Furthermore, it is heavily reliant on the truthfulness and objectiveness of those participating in the court watching and interviews. There was anonymity to the reviews, but sometimes that can work against the research. As anyone that has been on the internet knows, anonymity can give people a protective guard that leads to a capacity to reach the wrong conclusions, and depending on what they know of the research, involuntarily and inadvertently bend the results to reflect what the ethnographer is trying to study. While it may appear to Ms. Van Cleve that these circumstances are overwhelmingly present in today’s justice system, the limitation of fieldwork is that while it may appear rampant, Cook County is only a small microcosm of our justice system. She has devoted years and this is a product of her life’s work and sometimes being too close or too involved with the study lends itself to the inability to have a non-biased or unprejudiced opinion. Perspective is everything.

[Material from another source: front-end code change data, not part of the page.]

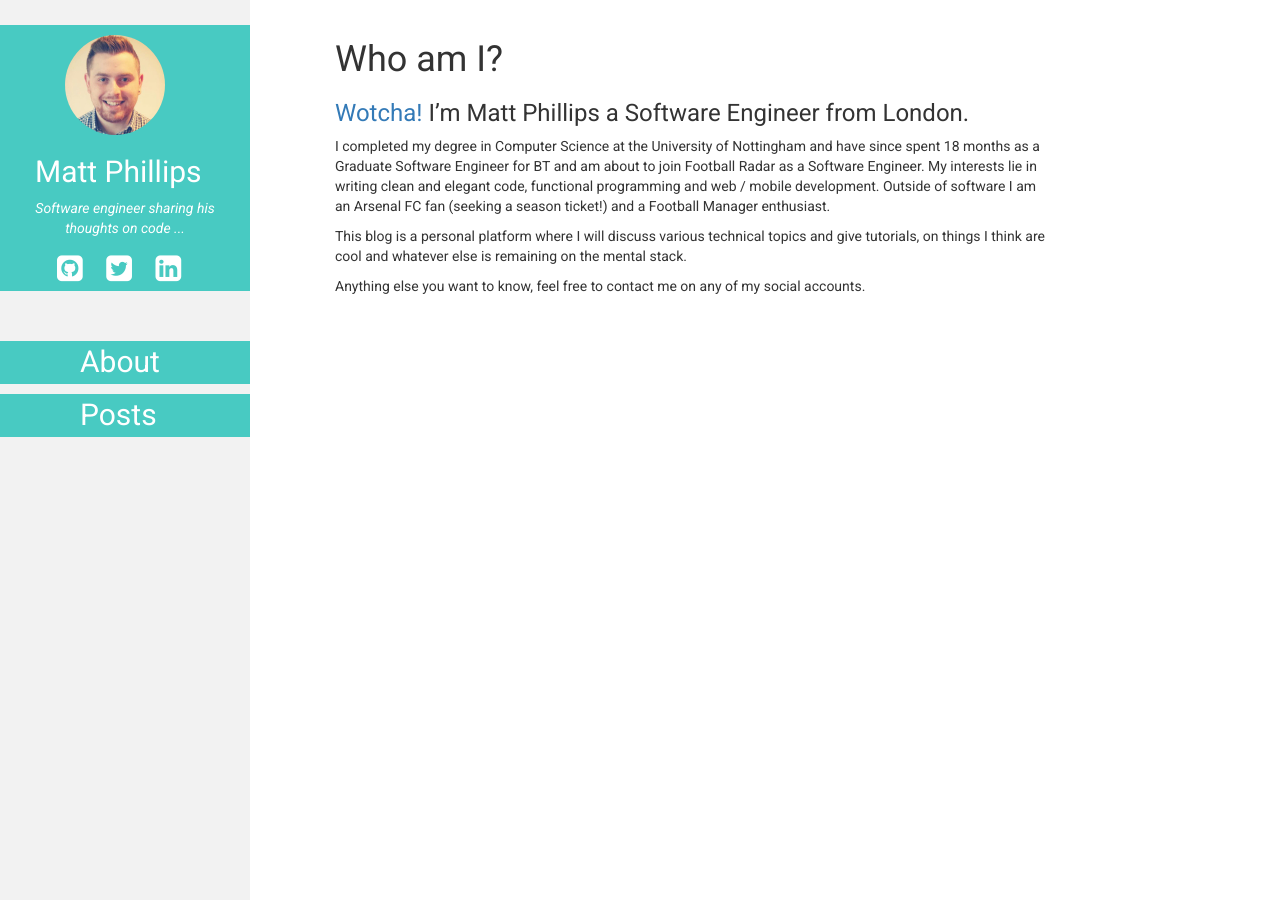
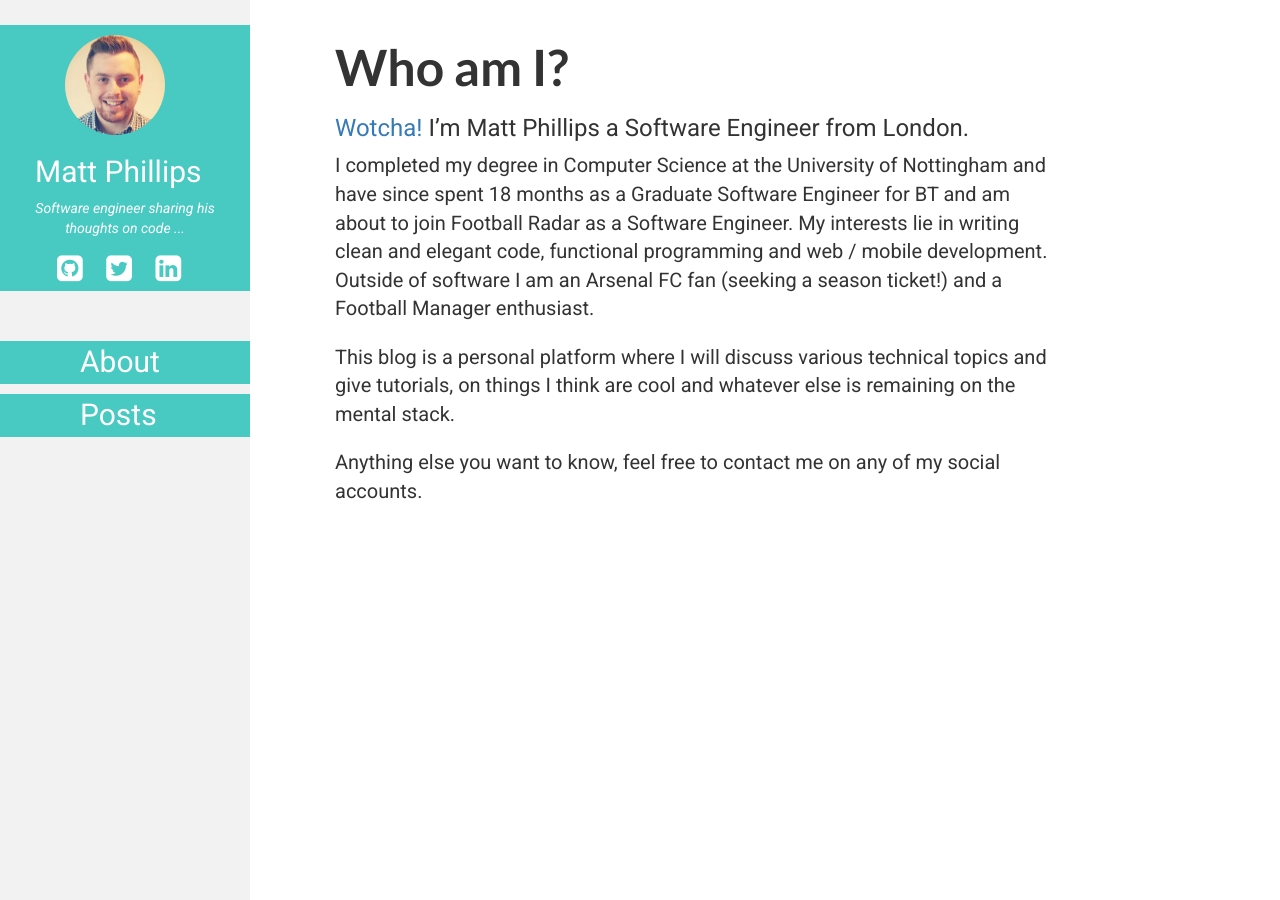
Before and after one commit to mattphillips/mattphillips.github.io, a Jekyll site: the page built from about.md, in a window 1280 px wide. Built offline with Jekyll 4.4.1, drawn with Linux system fonts in a browser that asks for light colours; nearby versions of some CDN libraries.

Commit message:
added styles to page content

```diff
--- a/_includes/head.html
+++ b/_includes/head.html
@@ -12,6 +12,7 @@
     <link href='/css/pygments/default.css' rel='stylesheet' type='text/css'>
     <link href='/css/mattphillips/header.css' rel='stylesheet' type='text/css'>
     <link href='/css/mattphillips/post.css' rel='stylesheet' type='text/css'>
+    <link href='/css/mattphillips/page.css' rel='stylesheet' type='text/css'>
     <link href='/css/mattphillips/author.css' rel='stylesheet' type='text/css'>
     <link href='/css/mattphillips/tags.css' rel='stylesheet' type='text/css'>
 
--- /dev/null
+++ b/css/mattphillips/page.css
@@ -0,0 +1,13 @@
+.page {
+    font-size: 1rem;
+}
+
+.page h1 {
+    font-family: 'Lato', sans-serif;
+    font-weight: bold;
+    font-size: 2.5rem;
+}
+
+.page p {
+  margin-bottom: 20px;
+}
```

In conclusion, recent research and news headlines have awakened many of us to the existence of police brutality, mass incarceration and the injustice of our democracy. Spotlights on underprivileged communities where poor and predominately black people live lives that we cannot imagine, let alone fathom, exist in a country that is staunchly heralded as a fair, impartial and colorblind nation. It is not only our job as citizens of this nation, but our duty to root out injustice where it lives and not stay silent in the face of racism and inequality. What is it about our society that allows these injustices to continue even with all the knowledge we are given? Further sociological study on the tendencies of acceptance of the social rules, roles and norms even in obvious evidence to the unfairness of it. The bystander effect, a term coined by social psychologists may explain some of this along with the fact that we suffer as a society from pluralistic ignorance we often look to others to determine how we should act, and we fail to inquire if no one else is questioning the status quo.